◆ GIVEN DATA:
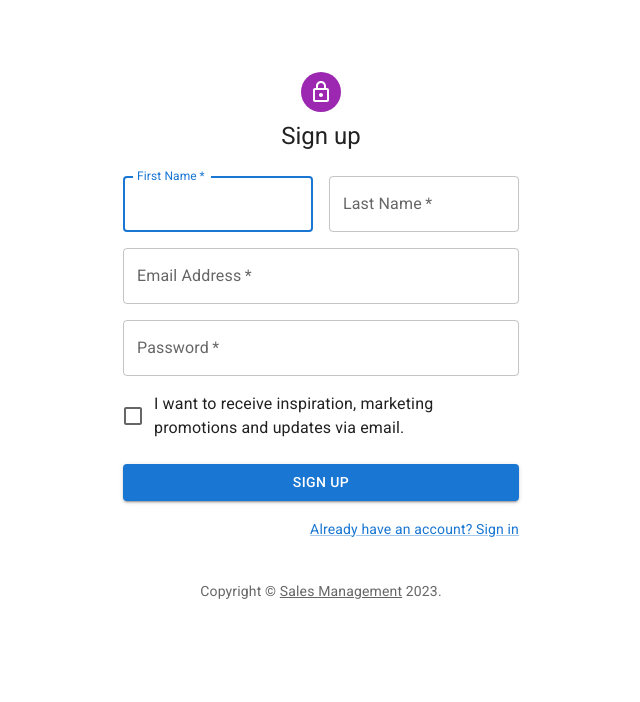
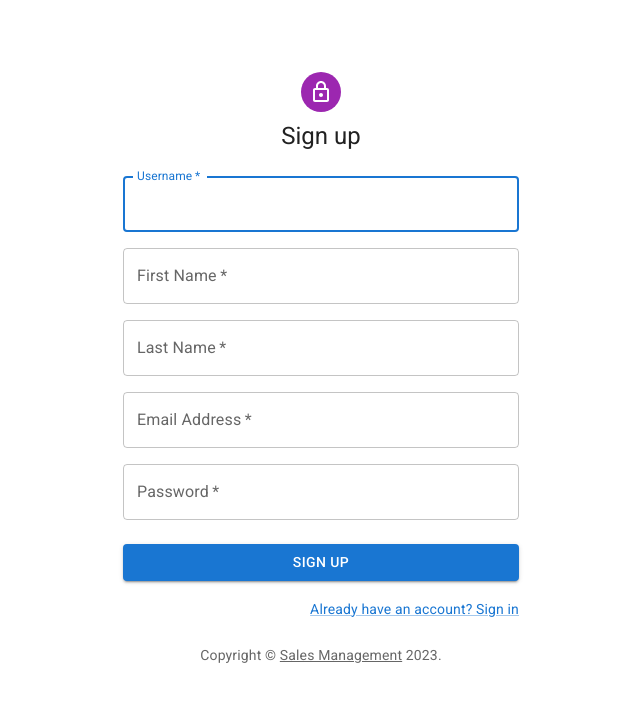
Before and after one commit to ksaremo23/mini-project-3, a React (Create React App) app: page /sign-up in a window 1280 px wide. Shown: the top 702 px of the page, without its empty margins (319-959 px from the left). Built offline with nearby package versions, Linux system fonts and the light colour scheme.

Commit message:
added sign-up and sign-in function

```diff
--- a/src/App.js
+++ b/src/App.js
@@ -9,18 +9,42 @@ import Sales from "./pages/Sales";
 import Customers from "./pages/Customers";
 import SignUp from "./pages/SignUp";
 import NotFound from "./pages/NotFound";
+import SnackBar from "./components/UI/SnackBar";
+import { BASE_API_URL } from "./variable";
+
+const api_url = `${BASE_API_URL}/users/login`;
 
 function App() {
   const [isSignedIn, setIsSignedIn] = useState(false);
+  const [snackbar, setSnackbar] = useState(null);
 
-  const handleSubmit = (event) => {
+  const handleCloseSnackbar = () => setSnackbar(null);
+
+  const handleSubmit = async (event) => {
     event.preventDefault();
+
     const data = new FormData(event.currentTarget);
-    localStorage.setItem("user", {
-      email: data.get("email"),
+    const user = {
+      username: data.get("username"),
       password: data.get("password"),
-    });
-    setIsSignedIn(true);
+    };
+
+    try {
+      await fetch(api_url, {
+        method: "POST",
+        mode: "cors",
+        body: JSON.stringify(user),
+        headers: {
+          "Content-Type": "application/json",
+        },
+      });
+      setIsSignedIn(true);
+    } catch (error) {
+      setSnackbar({
+        children: error.message,
+        severity: "error",
+      });
+    }
   };
 
   return (
@@ -33,7 +57,18 @@ function App() {
             isSignedIn ? (
               <Navigate to="/dashboard" />
             ) : (
-              <SignIn onSubmit={handleSubmit} />
+              <SignIn
+                onSubmit={handleSubmit}
+                alert={
+                  !!snackbar && (
+                    <SnackBar
+                      onClose={handleCloseSnackbar}
+                      alertMsg={snackbar}
+                      alertOnClose={handleCloseSnackbar}
+                    />
+                  )
+                }
+              />
             )
           }
         />
--- a/src/pages/Dashboard.js
+++ b/src/pages/Dashboard.js
@@ -1,23 +1,23 @@
-import React, { useState, useEffect } from "react";
+import React from "react";
 import { Container, Stack } from "@mui/material";
 
 import BasicCard from "../components/UI/BasicCard";
 
 function Dashboard() {
-  const [data, setData] = useState([]);
+  // const [data, setData] = useState([]);
 
-  useEffect(() => {
-    fetch("/api/dashboard")
-      .then((response) => response.json())
-      .then((data) => setData(data));
-  }, []);
+  // useEffect(() => {
+  //   fetch("/api/dashboard")
+  //     .then((response) => response.json())
+  //     .then((data) => setData(data));
+  // }, []);
 
   return (
     <Container>
       <Stack spacing={3}>
-        <BasicCard title="Total Customers" data={data} />
-        <BasicCard title="Total Sales" data={data} />
-        <BasicCard title="Total Products" data={data} />
+        <BasicCard title="Total Customers" />
+        <BasicCard title="Total Sales" />
+        <BasicCard title="Total Products" />
       </Stack>
     </Container>
   );
--- a/src/pages/SignIn.js
+++ b/src/pages/SignIn.js
@@ -49,10 +49,10 @@ const SignIn = (props) => {
               margin="normal"
               required
               fullWidth
-              id="email"
-              label="Email Address"
-              name="email"
-              autoComplete="email"
+              id="username"
+              label="Username"
+              name="username"
+              autoComplete="username"
               autoFocus
             />
             <TextField
@@ -63,7 +63,7 @@ const SignIn = (props) => {
               label="Password"
               type="password"
               id="password"
-              autoComplete="current-password"
+              autoComplete="password"
             />
             <FormControlLabel
               control={<Checkbox value="remember" color="primary" />}
@@ -91,7 +91,8 @@ const SignIn = (props) => {
             </Grid>
           </Box>
         </Box>
-        <Copyright sx={{ mt: 8, mb: 4 }} link="http://localhost:3000" />
+        <Copyright sx={{ mt: 5, mb: 4 }} link="http://localhost:3000" />
+        {props.alert}
       </Container>
     </ThemeProvider>
   );
--- a/src/pages/SignUp.js
+++ b/src/pages/SignUp.js
@@ -1,12 +1,10 @@
-import React from "react";
+import React, { useState } from "react";
 
 import {
   Avatar,
   Button,
   CssBaseline,
   TextField,
-  FormControlLabel,
-  Checkbox,
   Link,
   Grid,
   Box,
@@ -17,17 +15,48 @@ import LockOutlinedIcon from "@mui/icons-material/LockOutlined";
 import { createTheme, ThemeProvider } from "@mui/material/styles";
 
 import Copyright from "../components/UI/Copyright";
+import { BASE_API_URL } from "../variable";
+import SnackBar from "../components/UI/SnackBar";
 
+const api_url = `${BASE_API_URL}/users/register`;
 const theme = createTheme();
 
 const SignUp = () => {
-  const handleSubmit = (event) => {
+  const [snackbar, setSnackbar] = useState(null);
+
+  const handleCloseSnackbar = () => setSnackbar(null);
+
+  const handleSubmit = async (event) => {
     event.preventDefault();
+
     const data = new FormData(event.currentTarget);
-    console.log({
-      email: data.get("email"),
+    const user = {
+      username: data.get("username"),
+      firstname: data.get("firstname"),
+      lastname: data.get("lastname"),
+      email_add: data.get("email"),
       password: data.get("password"),
-    });
+    };
+
+    try {
+      await fetch(api_url, {
+        method: "POST",
+        mode: "cors",
+        body: JSON.stringify(user),
+        headers: {
+          "Content-Type": "application/json",
+        },
+      });
+      setSnackbar({
+        children: "User successfuly registered",
+        severity: "success",
+      });
+    } catch (error) {
+      setSnackbar({
+        children: error.message,
+        severity: "error",
+      });
+    }
   };
 
   return (
@@ -55,27 +84,40 @@ const SignUp = () => {
             sx={{ mt: 3 }}
           >
             <Grid container spacing={2}>
-              <Grid item xs={12} sm={6}>
+              <Grid item xs={12}>
                 <TextField
-                  autoComplete="given-name"
-                  name="firstName"
+                  autoComplete="username"
+                  name="username"
                   required
                   fullWidth
-                  id="firstName"
-                  label="First Name"
+                  id="username"
+                  label="Username"
                   autoFocus
                 />
               </Grid>
-              <Grid item xs={12} sm={6}>
+
+              <Grid item xs={12}>
+                <TextField
+                  autoComplete="firstname"
+                  name="firstname"
+                  required
+                  fullWidth
+                  id="firstname"
+                  label="First Name"
+                />
+              </Grid>
+
+              <Grid item xs={12}>
                 <TextField
                   required
                   fullWidth
-                  id="lastName"
+                  id="lastname"
                   label="Last Name"
-                  name="lastName"
-                  autoComplete="family-name"
+                  name="lastname"
+                  autoComplete="lastname"
                 />
               </Grid>
+
               <Grid item xs={12}>
                 <TextField
                   required
@@ -86,6 +128,7 @@ const SignUp = () => {
                   autoComplete="email"
                 />
               </Grid>
+
               <Grid item xs={12}>
                 <TextField
                   required
@@ -94,15 +137,7 @@ const SignUp = () => {
                   label="Password"
                   type="password"
                   id="password"
-                  autoComplete="new-password"
-                />
-              </Grid>
-              <Grid item xs={12}>
-                <FormControlLabel
-                  control={
-                    <Checkbox value="allowExtraEmails" color="primary" />
-                  }
-                  label="I want to receive inspiration, marketing promotions and updates via email."
+                  autoComplete="password"
                 />
               </Grid>
             </Grid>
@@ -123,7 +158,14 @@ const SignUp = () => {
             </Grid>
           </Box>
         </Box>
-        <Copyright sx={{ mt: 5 }} link="http://localhost:3000" />
+        <Copyright sx={{ mt: 3 }} link="http://localhost:3000" />
+        {!!snackbar && (
+          <SnackBar
+            onClose={handleCloseSnackbar}
+            alertMsg={snackbar}
+            alertOnClose={handleCloseSnackbar}
+          />
+        )}
       </Container>
     </ThemeProvider>
   );
--- a/src/variable.js
+++ b/src/variable.js
@@ -1 +1,2 @@
-export const BASE_API_URL = "https://api.jhenbert.com/api/v1/mp-3";
+// export const BASE_API_URL = "https://api.jhenbert.com/api/v1/mp-3";
+export const BASE_API_URL = "http://localhost:5000/api/v1/mp-3";
```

◆ TASK BRIEF: Reproduce every line from the listing above that holds the word "title".

◆ RESPONSE TO THE TASK:
-        <BasicCard title="Total Customers" data={data} />
-        <BasicCard title="Total Sales" data={data} />
-        <BasicCard title="Total Products" data={data} />
+        <BasicCard title="Total Customers" />
+        <BasicCard title="Total Sales" />
+        <BasicCard title="Total Products" />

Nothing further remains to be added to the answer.